Tie Dye History
Tie dye history is the story of Bandhani, Shibori, and Adire These tie dye or tie and dye traditions from India, Japan, and Africa survived and are thriving today.
When was tie dye invented is hard to determine because unlike stone, natural fabrics disintegrate. Tie dye or tie and dye artifacts are rare.
Tie Dye as Art
Art may have started as designs on cave walls, but it eventually included designs on clothing. Art and clothing advanced based on locally available materials and weaving and dyeing traditions of local elders.
When was tie dye invented and who invented tie dye are open questions. India, Japan and Africa are most commonly mentioned in written tie dye histories.

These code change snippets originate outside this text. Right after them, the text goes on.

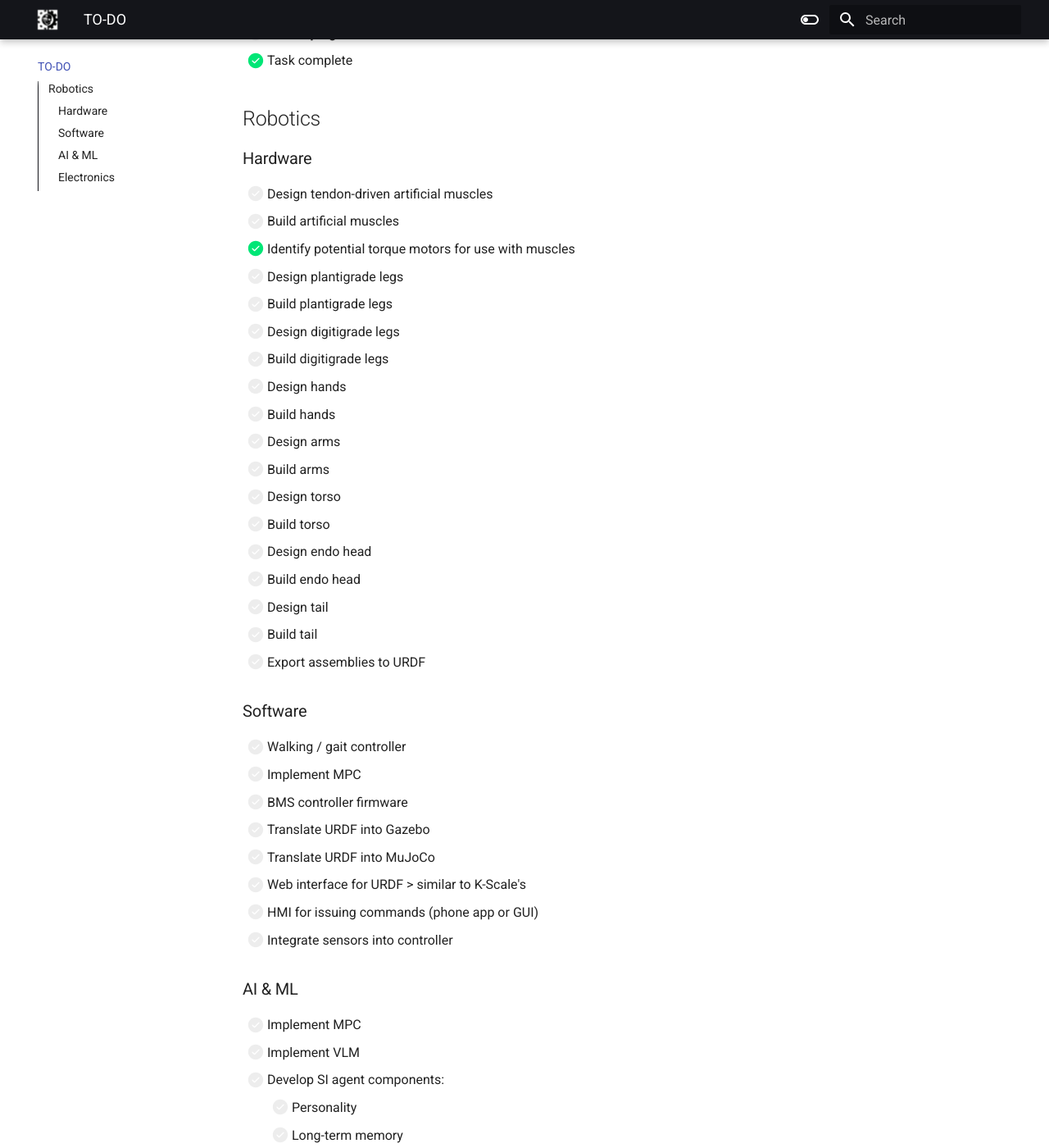
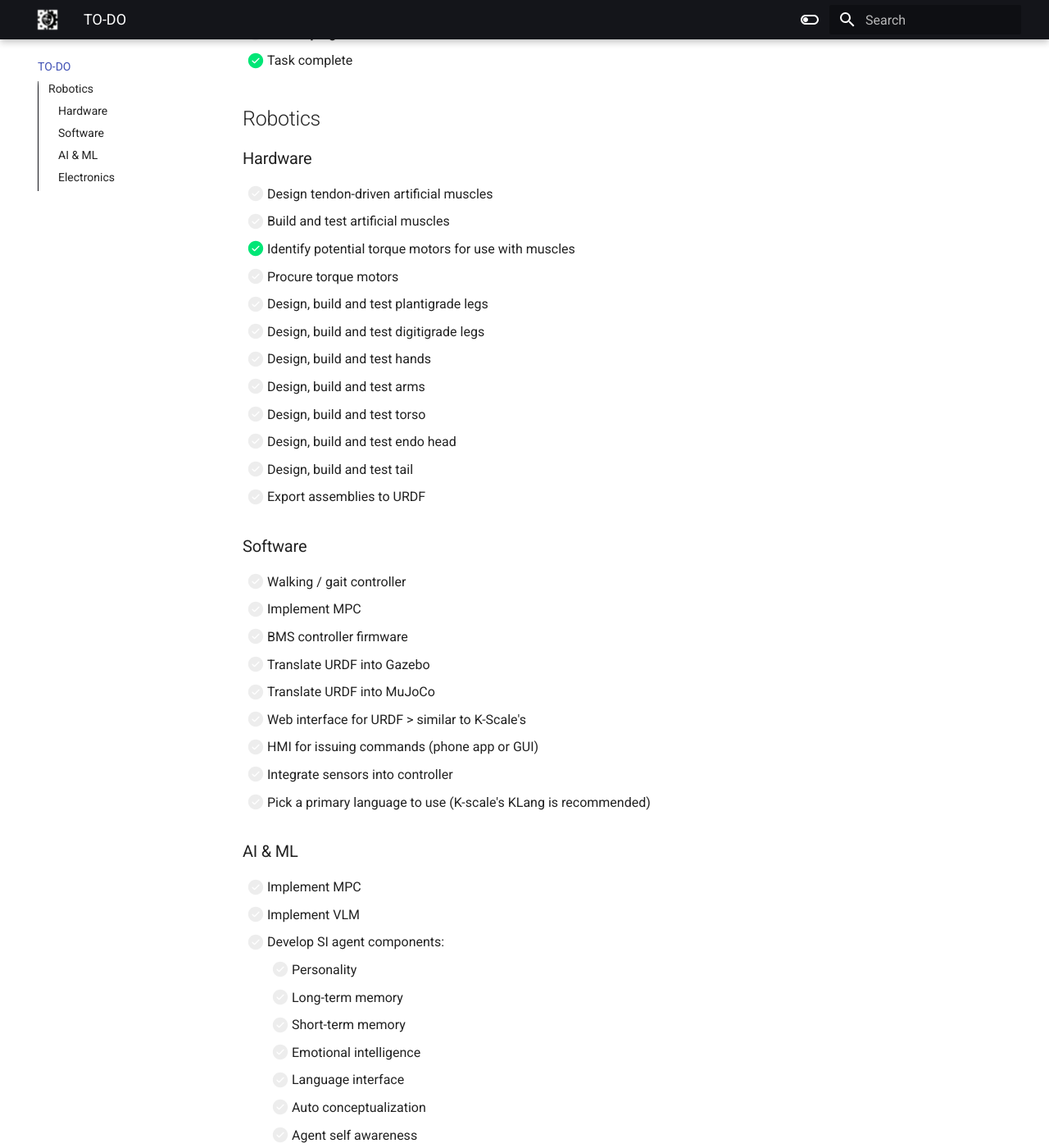
Before and after one commit to Anthrobotics/anthro-docs, an MkDocs documentation site: the page built from docs/TO-DO.md, in a window 1280 px wide and 1400 px high, scrolled down 384 px. Shown: the whole window at 82% size. Built offline with MkDocs 1.6.1 and Material for MkDocs 9.7.7, drawn with Linux system fonts in a browser that asks for light colours.

Commit message:
Update TO-DO.md

```diff
--- a/docs/TO-DO.md
+++ b/docs/TO-DO.md
@@ -15,22 +15,16 @@ You can find your team's respective tasks in each section. Feel free to assist o
 ### Hardware
 
 - [ ] Design tendon-driven artificial muscles
-- [ ] Build artificial muscles
+- [ ] Build and test artificial muscles
 - [X] Identify potential torque motors for use with muscles
-- [ ] Design plantigrade legs
-- [ ] Build plantigrade legs
-- [ ] Design digitigrade legs
-- [ ] Build digitigrade legs
-- [ ] Design hands
-- [ ] Build hands
-- [ ] Design arms
-- [ ] Build arms
-- [ ] Design torso
-- [ ] Build torso
-- [ ] Design endo head
-- [ ] Build endo head
-- [ ] Design tail
-- [ ] Build tail
+- [ ] Procure torque motors
+- [ ] Design, build and test plantigrade legs
+- [ ] Design, build and test digitigrade legs
+- [ ] Design, build and test hands
+- [ ] Design, build and test arms
+- [ ] Design, build and test torso
+- [ ] Design, build and test endo head
+- [ ] Design, build and test tail
 - [ ] Export assemblies to URDF
 
 ### Software
@@ -43,6 +37,7 @@ You can find your team's respective tasks in each section. Feel free to assist o
 - [ ] Web interface for URDF > similar to K-Scale's
 - [ ] HMI for issuing commands (phone app or GUI)
 - [ ] Integrate sensors into controller
+- [ ] Pick a primary language to use (K-scale's KLang is recommended)
 
 ### AI & ML
 
```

Bandhani is the oldest known tie dye tradition. Its designs are dots made by plucking and tying many small points with thread before dyeing. It’s also known as Bandhni, Bandhej, and Plangi.
Bandhani dates to the Indus Valley Civilization in the Bronze age. The earliest illustrations are paintings on Ajanta Cave walls depicting the life of Buddha.
Shibori is the second oldest known tie dye tradition still practiced.
There are four Shibori techniques
- Arashi is a pole wrap resist technique.
- Kumo is a pleated and bound resist technique.
- Itajime is a shaped resist technique.
- Kanoko is a modern tie dye technique.
Adire is the third oldest known tie dye tradition still practiced.
Google Arts and Culture has a pictorial Adire: the Art of Tie and Dye that is beautiful.
Most cultures experimented with art and bindings to create designs with dyes on clothing. Some say the earliest surviving examples of tie dye are pre-Columbian alpaca from Peru and silk from China.